Hickchick said...

Cool, umm I mean hot idea. I'm going to save that one for AFTER our move to the country though-we are already the trashy neighbors in this suburb. :) kris

jewishfarmer said...

This is a good idea. For us, the advantage of the bubble wrap is the light transmission - making my house darker in the winter (yes, I know, more reflected light, but it isn't the same as *sun* however faint ;-)) isn't high on the agenda - the bubble wrap stapled into wooden frames also has the advantage of being something I put in once a winter on most of our windows (I don't use it on all of our windows - say, the big bay one in the LR though which we watch the birds - those get window quilts and styrofoam insulation pop-ins. But yes, I think that's a good strategy if the light loss doesn't matter.

Actually, I wonder if the heavier space blankets could be successfully sewn in as a liner to existing window quilts for aesthetic purposes?


Greenpa said...

Sharon- sorry I wasn't clear- we take them down during the day!

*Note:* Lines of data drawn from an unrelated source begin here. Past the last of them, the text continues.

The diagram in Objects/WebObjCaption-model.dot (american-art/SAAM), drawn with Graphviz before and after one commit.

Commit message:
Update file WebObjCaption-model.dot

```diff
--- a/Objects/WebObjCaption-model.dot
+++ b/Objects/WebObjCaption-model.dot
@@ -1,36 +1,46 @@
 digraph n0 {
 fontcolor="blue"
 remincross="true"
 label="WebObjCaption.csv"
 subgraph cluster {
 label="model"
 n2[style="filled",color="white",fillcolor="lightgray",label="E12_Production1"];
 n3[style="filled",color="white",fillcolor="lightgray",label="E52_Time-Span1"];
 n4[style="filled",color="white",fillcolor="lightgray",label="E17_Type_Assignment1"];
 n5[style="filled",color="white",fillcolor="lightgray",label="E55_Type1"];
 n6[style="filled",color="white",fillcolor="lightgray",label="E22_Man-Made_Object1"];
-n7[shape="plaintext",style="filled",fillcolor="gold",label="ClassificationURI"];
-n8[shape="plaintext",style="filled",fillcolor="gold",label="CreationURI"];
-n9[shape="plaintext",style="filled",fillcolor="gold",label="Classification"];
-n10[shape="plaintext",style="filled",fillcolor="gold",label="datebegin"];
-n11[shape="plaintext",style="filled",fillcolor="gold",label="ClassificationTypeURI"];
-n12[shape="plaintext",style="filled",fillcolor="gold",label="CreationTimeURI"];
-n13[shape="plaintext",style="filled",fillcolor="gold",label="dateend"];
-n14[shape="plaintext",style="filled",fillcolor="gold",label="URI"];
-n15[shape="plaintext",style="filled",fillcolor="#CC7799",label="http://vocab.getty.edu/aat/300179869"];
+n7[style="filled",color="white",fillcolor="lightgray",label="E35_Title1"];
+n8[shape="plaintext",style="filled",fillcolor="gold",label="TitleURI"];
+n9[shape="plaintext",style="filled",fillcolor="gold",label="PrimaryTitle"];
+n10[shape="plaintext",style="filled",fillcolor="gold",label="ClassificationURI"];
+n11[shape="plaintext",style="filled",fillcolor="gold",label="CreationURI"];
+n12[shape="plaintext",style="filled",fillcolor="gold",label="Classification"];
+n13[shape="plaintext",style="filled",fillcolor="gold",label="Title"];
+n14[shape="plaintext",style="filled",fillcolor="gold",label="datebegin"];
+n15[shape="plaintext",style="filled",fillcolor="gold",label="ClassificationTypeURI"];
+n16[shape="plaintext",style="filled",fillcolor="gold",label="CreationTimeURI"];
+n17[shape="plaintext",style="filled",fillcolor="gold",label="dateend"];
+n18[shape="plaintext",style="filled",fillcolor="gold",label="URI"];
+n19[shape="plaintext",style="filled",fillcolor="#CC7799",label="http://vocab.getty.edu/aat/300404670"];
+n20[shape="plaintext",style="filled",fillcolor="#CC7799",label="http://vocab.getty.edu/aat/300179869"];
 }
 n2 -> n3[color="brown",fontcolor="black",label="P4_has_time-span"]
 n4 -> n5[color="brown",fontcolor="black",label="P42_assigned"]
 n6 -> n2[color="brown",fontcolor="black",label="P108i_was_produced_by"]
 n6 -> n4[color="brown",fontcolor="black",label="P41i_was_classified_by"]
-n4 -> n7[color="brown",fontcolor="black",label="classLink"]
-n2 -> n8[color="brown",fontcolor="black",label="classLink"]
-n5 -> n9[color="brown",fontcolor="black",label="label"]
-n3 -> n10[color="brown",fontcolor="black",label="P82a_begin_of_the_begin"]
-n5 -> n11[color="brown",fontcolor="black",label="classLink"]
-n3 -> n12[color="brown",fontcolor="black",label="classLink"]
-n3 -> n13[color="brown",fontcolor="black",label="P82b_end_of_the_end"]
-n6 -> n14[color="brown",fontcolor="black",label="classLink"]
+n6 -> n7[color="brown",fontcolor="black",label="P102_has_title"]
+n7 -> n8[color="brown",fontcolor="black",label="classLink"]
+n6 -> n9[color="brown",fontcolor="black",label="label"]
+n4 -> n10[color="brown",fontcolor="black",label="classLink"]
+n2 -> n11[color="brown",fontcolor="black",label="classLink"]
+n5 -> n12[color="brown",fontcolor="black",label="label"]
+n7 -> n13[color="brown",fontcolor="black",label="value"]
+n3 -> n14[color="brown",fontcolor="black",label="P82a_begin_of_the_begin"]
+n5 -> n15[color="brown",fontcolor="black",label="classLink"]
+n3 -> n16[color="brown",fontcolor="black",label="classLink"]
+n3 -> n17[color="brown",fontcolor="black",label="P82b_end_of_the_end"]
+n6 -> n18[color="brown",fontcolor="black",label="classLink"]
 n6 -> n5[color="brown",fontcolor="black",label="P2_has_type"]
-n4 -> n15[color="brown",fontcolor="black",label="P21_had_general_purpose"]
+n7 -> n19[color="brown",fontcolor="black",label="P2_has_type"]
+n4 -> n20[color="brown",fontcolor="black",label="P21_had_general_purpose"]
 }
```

Exactly; dark is not what you need in the winter. When the sun comes up, and it's -25°F. we take down the blanket on the East window. (If it's warmed up; we'll just take them all down)

My other problem with bubble wrap is not being able to see out- I'm addicted to it. Having bubble wrap on the windows all winter, for me, would be the same as having closed curtains over them-

Hank Roberts said...

Hey, y'all should be reading Tobis:

Saturday, June 27, 2009
Long Time Coming

" ... Most of us don't have a sustainability mindset.

Those few that think they do, mostly don't. The green movement have a Luddite view, a romantic view perhaps workable on a planet with a tenth of its present population. They are, I think, good people with much to teach us, but they aren't really facing up to the scale of the problem any more than most other people are, and their culture is actively suspicious of quantitative thinking. So much as I love greenies, as much as I hope the agrarian ideal eventually pans out, this isn't the time for it. We have big, collective problems to solve and we need a big, collective way of thinking about it. And not even a Woody Guthrie-esque "one big union" is big enough. Big government, big business, these are part of the solution.

The press isn't giving us the vocabulary to think about our circumstances...."

kathy Harrison said...

My husband got a hold of an old solar pool cover. He cut a double layer to fit the north and west walls of our greenhouse. It keeps the interior warm enough that we never have frozen ground, even in January (Western Mass). While we don't get a lot of growth in the dead of winter, we are able to eat salads out of it for 10 months of the year with no additional heat. If I had a bigger greenhouse, I would keep the chickens in there.

Lisa Carroll-Lee said...

These are great ideas. We have a wall of west facing windows that soak up crazy heat. We've put solar fabric awnings outside and solar shades inside. May have to add space blankets too!

Anonymous said...

I'm sure the space blankets are a much better idea than mine...which is tin foil taped to the windows. Tacky, low tech, but effective. I do take pity on my neighbors and put the less shiny side out though.

Our biggest heat loss and gain is by far our windows. I got through most of the winter last year with the temp at between 50 and 56 in here, but I'd rather be a little warmer (so I can continue growing things during the winter like mushrooms and lettuce) so if we end up not getting a super efficient wood stove, we'll probably do the bubble wrap. I doubt I'll do the sliding glass door which actually is probably the best insulated window in our house, but the rest of them quite frankly may as well be open for as well as they keep the drafts out.

I will get a couple more emergency blankets and try them in rooms where the light coming in is not a mental necessity and see if it helps.


Anonymous said...

I am looking for the outside Window Blankets. Please tell me where to find them with the gromets...
Thanks what a blessing you are for the rest of us. We have a 2 story hom pre-bought prior to us getting smart. We are now re-doing and re-thinging our though process and well it's very hot upstairs in the summer with no AC. Hopin this will help cool it down by reducing the heat aspect.
Jeanne, NC

warm said...

Novel ways to beat the climate ... thanks for sharing.

Unknown said...